Recently I won a Barnes and Noble gift certificate and I decided to spend it on beautiful cookbooks. As I was browsing the selection I came across Susan Feniger’s Street Food. The book went into my shopping cart immediately. I am a big fan of street food. I’ll make u-turns on a busy road to stop at a food truck. Often the menus on trucks and carts are just as unique and tasty as anything served in a restaurant. I see Ms. Feniger is also a fan, since she has traveled the world and then brought back some of the street food recipes for her restaurant, STREET. A restaurant offering street food delicacies? Awesome. I just wish it wasn’t on the other side of the country, in Los Angeles.

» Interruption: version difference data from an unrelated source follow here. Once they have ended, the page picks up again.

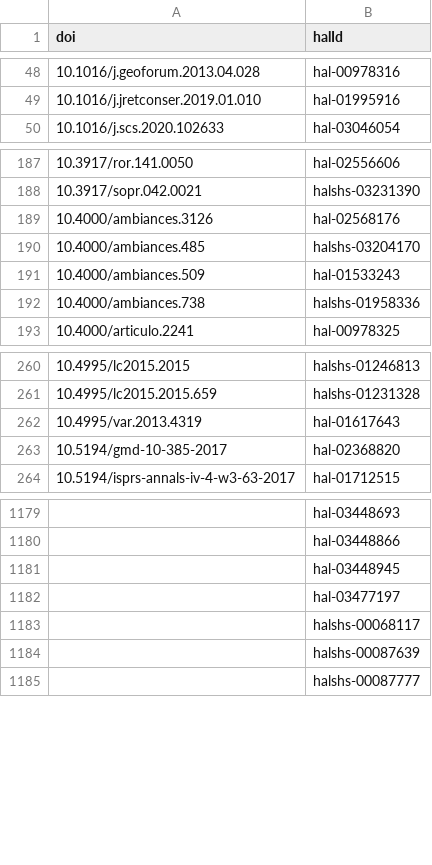
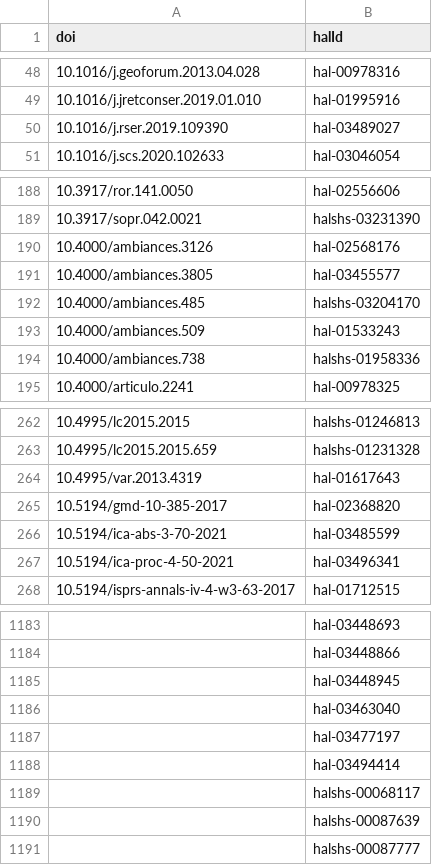
Before and after one commit to AlexandreBodet/Projet_AAU_Barometre, a CSV file: resultats/fichiers_csv/consolider_doi_hal_id.csv, drawn as a sheet; only a part is shown, gaps mark what is left out; the diff names each change by its address in the sheet, - before the commit and + after, or states it on an @@ line.

```diff
--- a/resultats/fichiers_csv/consolider_doi_hal_id.csv
+++ b/resultats/fichiers_csv/consolider_doi_hal_id.csv
+row 50: 10.1016/j.rser.2019.109390 | hal-03489027
+row 191: 10.4000/ambiances.3805 | hal-03455577
+row 266: 10.5194/ica-abs-3-70-2021 | hal-03485599
+row 267: 10.5194/ica-proc-4-50-2021 | hal-03496341
+row 1186:  | hal-03463040
+row 1188:  | hal-03494414
```
Also changed, not shown: data/dois/hal_from_api.csv, resultats/fichiers_csv/ajout_apc.csv, 10 other files.
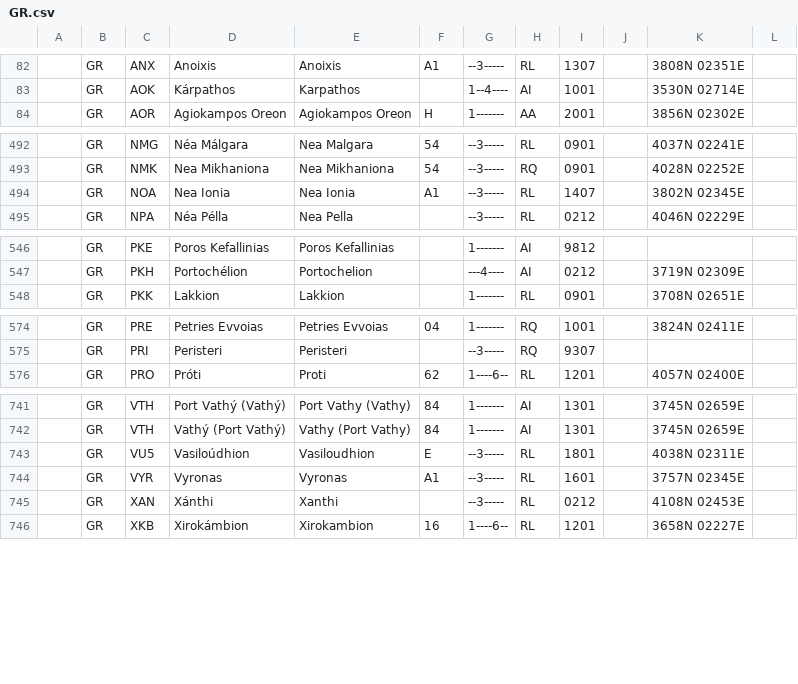
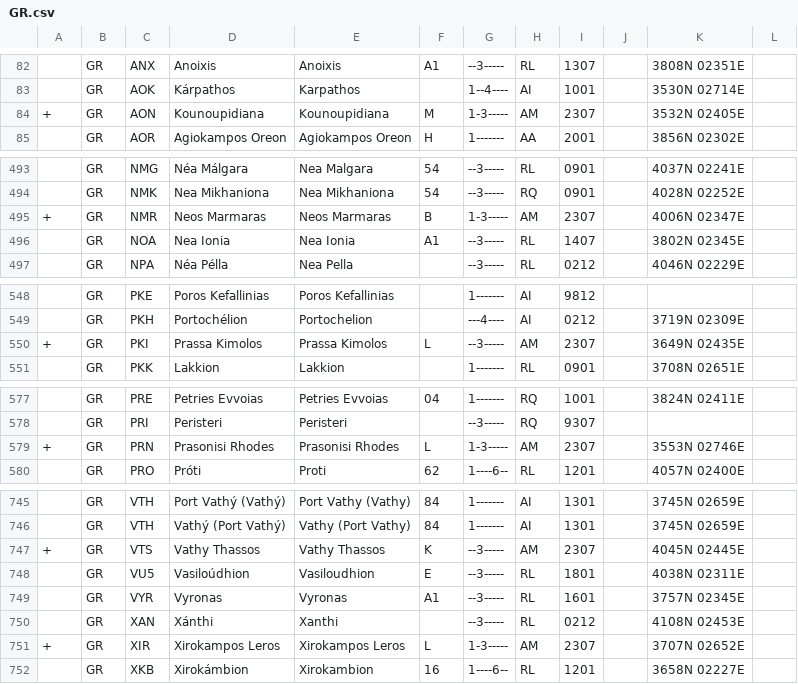
Before and after one commit to uncefact/vocab-locode, a CSV file: locodes/GR.csv, drawn as a sheet; only a part is shown, gaps mark what is left out; the diff covers the shown part only.

```diff
--- a/locodes/GR.csv
+++ b/locodes/GR.csv
@@ -83,2 +83,3 @@
 ,"GR","AOK","Kárpathos","Karpathos",,"1--4----","AI","1001",,"3530N 02714E",
+"+","GR","AON","Kounoupidiana","Kounoupidiana","M","1-3-----","AM","2307",,"3532N 02405E",
 ,"GR","AOR","Agiokampos Oreon","Agiokampos Oreon","H","1-------","AA","2001",,"3856N 02302E",
@@ -493,2 +494,3 @@
 ,"GR","NMK","Nea Mikhaniona","Nea Mikhaniona","54","--3-----","RQ","0901",,"4028N 02252E",
+"+","GR","NMR","Neos Marmaras","Neos Marmaras","B","1-3-----","AM","2307",,"4006N 02347E",
 ,"GR","NOA","Nea Ionia","Nea Ionia","A1","--3-----","RL","1407",,"3802N 02345E",
@@ -547,2 +549,3 @@
 ,"GR","PKH","Portochélion","Portochelion",,"---4----","AI","0212",,"3719N 02309E",
+"+","GR","PKI","Prassa Kimolos","Prassa Kimolos","L","--3-----","AM","2307",,"3649N 02435E",
 ,"GR","PKK","Lakkion","Lakkion",,"1-------","RL","0901",,"3708N 02651E",
@@ -575,2 +578,3 @@
 ,"GR","PRI","Peristeri","Peristeri",,"--3-----","RQ","9307",,,
+"+","GR","PRN","Prasonisi Rhodes","Prasonisi Rhodes","L","1-3-----","AM","2307",,"3553N 02746E",
 ,"GR","PRO","Próti","Proti","62","1----6--","RL","1201",,"4057N 02400E",
@@ -742,2 +746,3 @@
 ,"GR","VTH","Vathý (Port Vathý)","Vathy (Port Vathy)","84","1-------","AI","1301",,"3745N 02659E",
+"+","GR","VTS","Vathy Thassos","Vathy Thassos","K","--3-----","AM","2307",,"4045N 02445E",
 ,"GR","VU5","Vasiloúdhion","Vasiloudhion","E","--3-----","RL","1801",,"4038N 02311E",
@@ -745,2 +750,3 @@
 ,"GR","XAN","Xánthi","Xanthi",,"--3-----","RL","0212",,"4108N 02453E",
+"+","GR","XIR","Xirokampos Leros","Xirokampos Leros","L","1-3-----","AM","2307",,"3707N 02652E",
 ,"GR","XKB","Xirokámbion","Xirokambion","16","1----6--","RL","1201",,"3658N 02227E",
```
Also changed, not shown: 1 edited cell elsewhere in this file, locodes/BR.csv, locodes/CZ.csv, 53 other files.
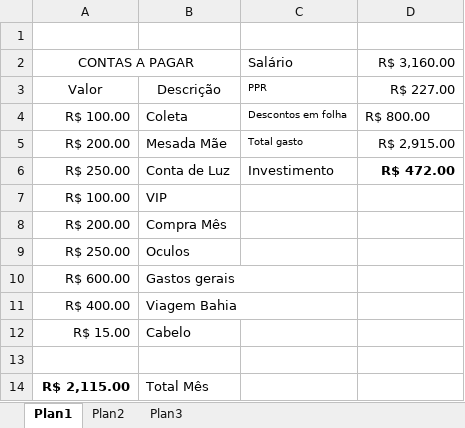
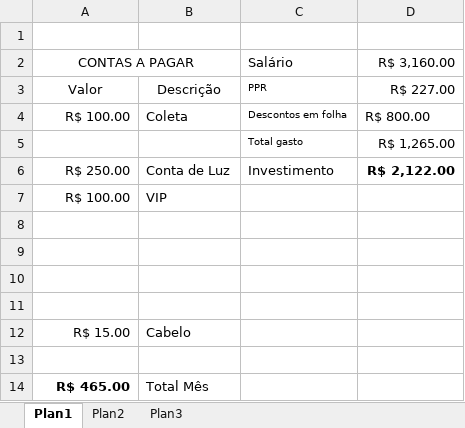
Before and after one commit to AlissonAlmeid4/alura-git, an Excel workbook: proj/financeiro.xlsx, sheet Plan1, drawn as a sheet; values as stored, in another font and other column widths than the file's, no borders; removed rows and columns are numbered as before the commit, all else as after; the diff names each change by its address in the sheet, - before the commit and + after, or states it on an @@ line.

```diff
--- a/proj/financeiro.xlsx (sheet Plan1)
+++ b/proj/financeiro.xlsx (sheet Plan1)
-row 5: R$ 200.00 | Mesada Mãe | Total gasto | R$ 2,915.00
+row 5:  |  | Total gasto | R$ 1,265.00
-D6 (R$ 3,160.00): R$ 472.00
+D6 (R$ 3,160.00): R$ 2,122.00
-row 8: R$ 200.00 | Compra Mês
+row 8: (empty)
-row 9: R$ 250.00 | Oculos
+row 9: (empty)
-row 10: R$ 600.00 | Gastos gerais
+row 10: (empty)
-row 11: R$ 400.00 | Viagem Bahia
+row 11: (empty)
-A14 (CONTAS A PAGAR): R$ 2,115.00
+A14 (CONTAS A PAGAR): R$ 465.00
```
Also changed, not shown: 1 other file.
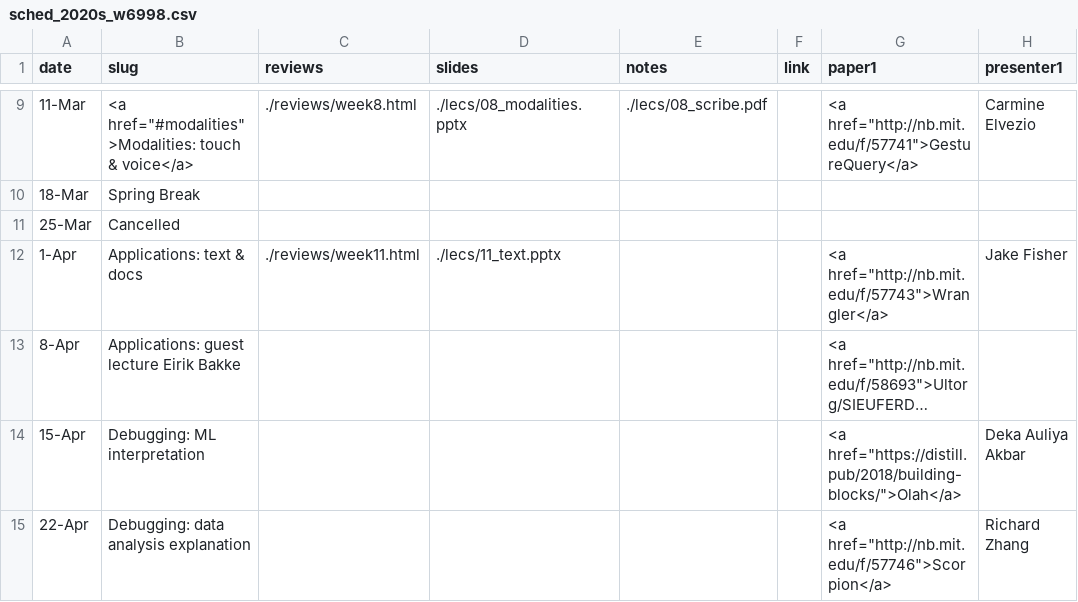
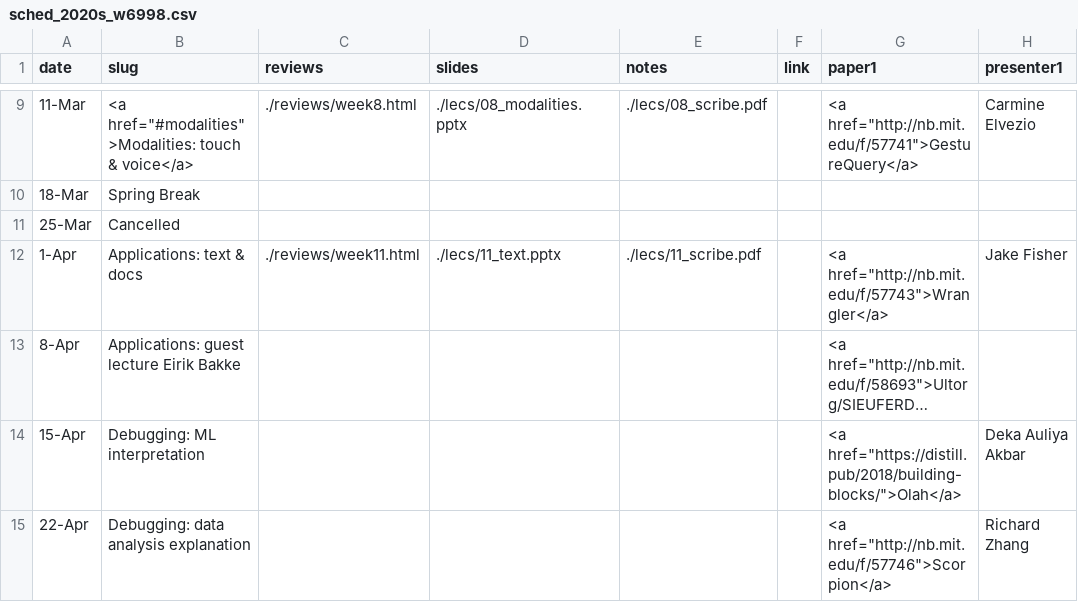
Before and after one commit to columbiaviz/columbiaviz.github.io, a CSV file: _data/sched_2020s_w6998.csv, drawn as a sheet; only a part is shown, gaps mark what is left out; long unchanged cells end in …; the diff names each change by its address in the sheet, - before the commit and + after, or states it on an @@ line.

Commit message:
add scribe for 11

```diff
--- a/_data/sched_2020s_w6998.csv
+++ b/_data/sched_2020s_w6998.csv
-E12 (notes): (empty)
+E12 (notes): ./lecs/11_scribe.pdf
```
Also changed, not shown: 1 other file.
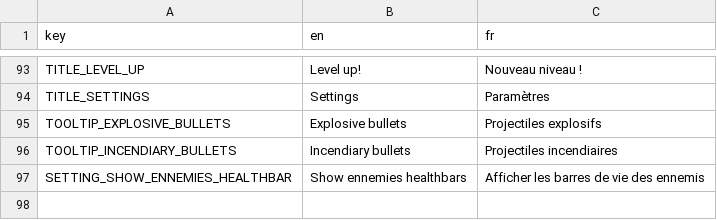
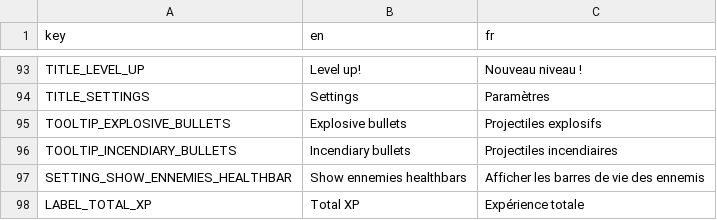
Before and after one commit to MicCode/zbra-survivors, a CSV file: assets/locales/locales.csv, drawn as a sheet; only a part is shown, gaps mark what is left out; the diff names each change by its address in the sheet, - before the commit and + after, or states it on an @@ line.

```diff
--- a/assets/locales/locales.csv
+++ b/assets/locales/locales.csv
+row 98: LABEL_TOTAL_XP | Total XP | Expérience totale
```
Also changed, not shown: 13 other files.
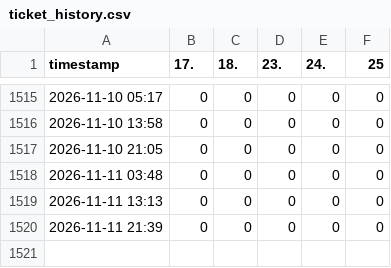
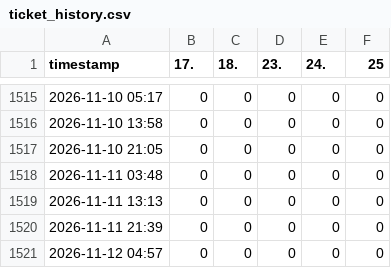
Before and after one commit to JonasHalser/nibelungen_tickets, a CSV file: data/ticket_history.csv, drawn as a sheet; only a part is shown, gaps mark what is left out.

```diff
--- a/data/ticket_history.csv
+++ b/data/ticket_history.csv
@@ -1520 +1520,2 @@ timestamp,17.,18.,23.,24.,25
 2026-11-11 21:39,0,0,0,0,0
+2026-11-12 04:57,0,0,0,0,0
```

The recipes in this book are some of the dishes that are or have been offered on the rotating menu at the restaurant. Tasty treats from around the world are featured in categories ranging from Starters & Small Bites to Elixirs & Tonics & Lhassis. So basically snacks to drinks and everything in between, including spice mixes and condiments. While some of the recipes have more exotic ingredients, things you’d need to find a specialty or ethnic markets, there are plenty made with easily attainable ingredients. In most cases, substitutes are also listed for those hard-to-find items. While this book is a pleasure to read, with pictures of every dish and tales of sampling street food in exotic locales, this is definitely a cookbook I will use. Just a few of the recipes I want to make are Korean Chopped Salad with Sesame Dressing (a riff on bi bim bap) and Romanian Sweet and Sour Eggplant. So far I have only tried the Egyptian Bus Stop Kushary, which is a blend of rice, pasta and lentils. I wasn’t sure how the combination of ingredients would work together, but I really enjoyed the recipe which is featured on Page 11 of this Scribd preview. Even my hubby, who is not fond of vegetarian meals, liked it. I had to make a few substitutions and I would make one change in the future. I replaced the vegetable broth with chicken broth and the harissa with Thai red chile paste because that is what I had on hand. Also, I would’ve liked the lentils to be a bit more tender, so in the future I’ll add those in a few minutes before the rice.
If you are a fan of street food or just looking for unique recipes from many different regions around the world I would definitely recommend this book. You can take a journey in words to exotic places like the Mongolian Steppes and Bezirgan, Turkey. Then head to your kitchen and make some of the foods from that region. To find out more about the book you can visit: http://streetfoodbook.susanfenigersite.com .